Arbitration: Supreme Court, Deciding the Judge Alex Case, Backs FAA Over State Admin (Web)

The U.S. Supreme Court today set aside a claim that California law requires the state’s labor commissioner to hear a case before it was arbitrated. 

The ruling in Preston v. Ferrer, No. 06-1463 (available at http://www.scotusblog.com/wp/wp-content/uploads/2008/02/06-1463.pdf), is a strong boost for the Federal Arbitration Act, 9 U.S.C. § 1, et seq., and a loss for Fox Television star Alex Ferrer, who decides cases on his daily Judge Alex show. 

The case was about a broken business relationship between Ferrer and petitioner Arnold Preston, an attorney turned Hollywood agent. Preston filed for arbitration under their contract to collect fees.

But Ferrer, who is a former Florida state court judge, argued that Preston was his manager, not his agent, and asked the California Labor Commissioner to declare the contract invalid under the California Talent Agencies Act, attempting to postpone the arbitration.

While a California appeals court decided to stay the arbitration until the state labor commissioner could rule, the U.S. Supreme Court decided Buckeye Check Cashing Inc. v. Cardegna, 126 S.Ct. 1204 (2006), firmly asserting that arbitrability questions challenging a contract’s validity go to an arbitrator, while challenges directed at an arbitration clause’s validity go to courts.

Buckeye, at the heart of the Court’s decision today, didn’t discuss FAA preemption over state schemes. The Court took the case to deal with the preemption issue. It agreed to hear the case in the final week of the 2006-07 term, last September, granting a certiorari petition based on two lower-court unpublished decisions. 

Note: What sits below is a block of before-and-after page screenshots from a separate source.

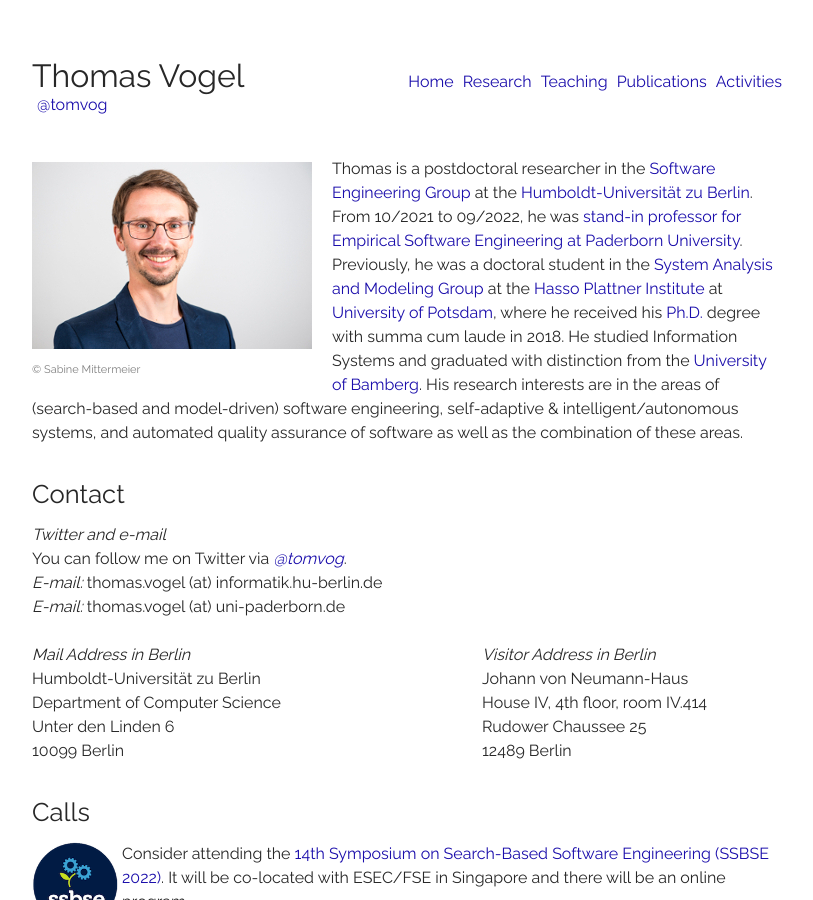
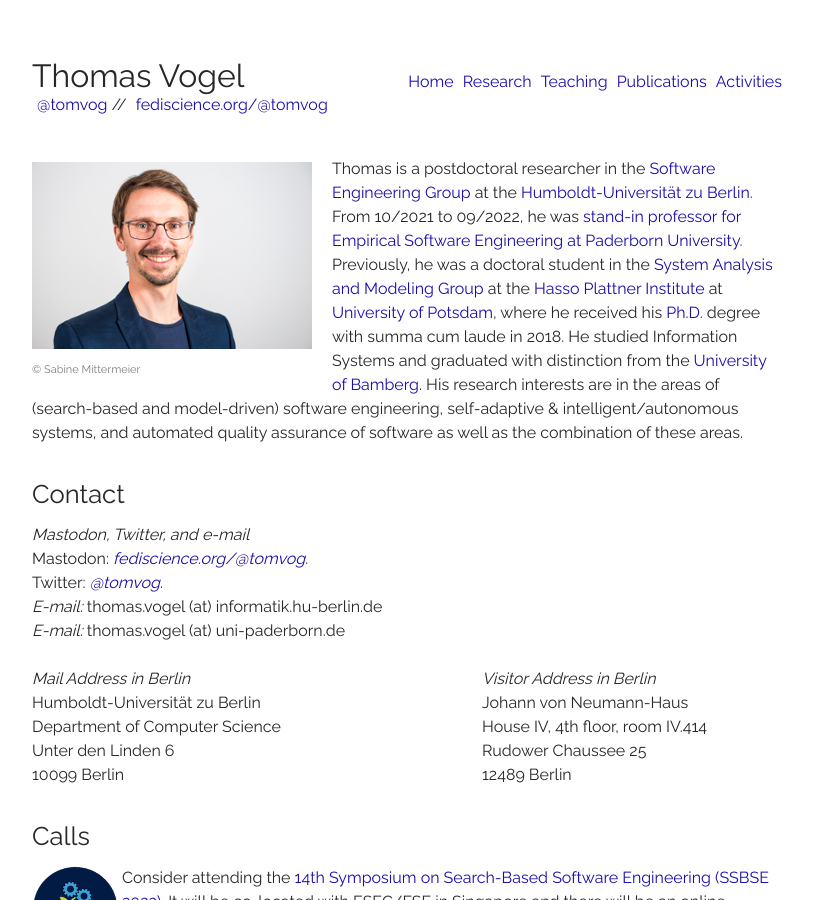
Before and after one commit to thomas-vogel/thomas-vogel.github.io, a Jekyll site: the page built from index.md, in a window 1280 px wide and 900 px high. Shown: the whole window, without its empty margins (233-1046 px from the left). Built offline with Jekyll 4.4.1, drawn with Linux system fonts in a browser that asks for light colours.

Commit message:
Add Mastodon profile.

```diff
--- a/_config.yml
+++ b/_config.yml
@@ -15,6 +15,8 @@
 repository: "thomas-vogel/thomas-vogel.github.io"
 twitter: "https://twitter.com/tomvog"
 twitter_handle: "@tomvog"
+mastodon: "https://fediscience.org/@tomvog"
+mastodon_handle: "fediscience.org/@tomvog"
 
 # File management
 include:
--- a/_layouts/default.html
+++ b/_layouts/default.html
@@ -44,6 +44,7 @@
             <div class="myheader"><h1>{{ site.name }}</h1>
             <!--    <br /><span> -->
                     <a class="header__subtitle" target="_blank" href="{{ site.twitter }}">{{site.twitter_handle}}</a>
+                    // <a class="header__subtitle" target="_blank" href="{{ site.mastodon }}">{{site.mastodon_handle}}</a>
             <!--    </span>-->
             </div>
 
--- a/index.md
+++ b/index.md
@@ -18,9 +18,10 @@
     <!--<div style="margin-bottom: 10px">
     <i><strong>Please contact me by e-mail since I am currently working mostly from home. Postal mails to my university's address currently do not reach me.</strong></i>
     </div>-->
-    <div class="contactleft">
-    <em>Twitter and e-mail</em><br />
-      You can follow me on Twitter via <em><a href="https://twitter.com/tomvog" target="_blank">@tomvog</a></em>. <br />
+    <div class="contactleft" style="width=100%">
+    <em>Mastodon, Twitter, and e-mail</em><br />
+      Mastodon: <em><a rel="me" href="https://fediscience.org/@tomvog" target="_blank">fediscience.org/@tomvog</a></em>. <br />
+      Twitter: <em><a href="https://twitter.com/tomvog" target="_blank">@tomvog</a></em>. <br />
       <em>E-mail: </em> {{site.email}}  <br />
       <em>E-mail: </em> thomas.vogel (at) uni-paderborn.de <br /> <br />
     </div>
@@ -31,7 +32,7 @@
       Office: ZM2.A.02.09 <br />
       Zukunftsmeile 2 <br />
       33102 Paderborn -->
-      <BR /><BR /><BR /><BR />
+      <BR /><BR /><BR /><BR /><BR />
     </div>
     <br />
     <div class="contactleft">
```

“Buckeye largely, if not entirely, resolves the dispute before us,” writes Associate Justice Ruth Bader Ginsburg for the 8-1 Court. Rejecting Judge Alex’s contention that the Talent Agencies Act didn’t conflict with the FAA because it requires exhaustion of administrative processes before arbitration, Ginsburg notes that the California law’s procedure gives the state Labor Commissioner “exclusive jurisdiction to decide an issue that the parties agreed to arbitrate.” The opinion also points out that the California law imposes prerequisites to arbitration contract enforcement. 

“Requiring initial reference of the parties’ dispute to the Labor Commissioner would, at the least, hinder speedy resolution of the controversy,” Ginsburg writes.

The opinion holds, “[W]e disapprove the distinction between judicial and administrative proceedings drawn by Ferrer and adopted by the appeals court. When parties agree to arbitrate all questions arising under a contract, the FAA supersedes state laws lodging primary jurisdiction in another forum, whether judicial or administrative.”

The opinion also finds that by adopting American Arbitration Association rules to govern their dispute, the parties modified their reliance on California law in the agreement. The opinion follows Mastrobuono v. Shearson Lehman Hutton Inc., 514 U.S. 52 (1995), noting that the “‘best way to harmonize’ the parties’ adoption of the AAA rules and their selection of California law is to read the latter to encompass prescriptions governing the substantive rights and obligations of the parties, but not the State’s ‘special rules limiting the authority of arbitrators.’” Mastrobuono, at 63-64.

Associate Justice Clarence Thomas repeated his customary arbitration dissent, stating that he believes that the FAA doesn’t apply to cases originating in state courts.

Russ Bleemer, Editor, Alternatives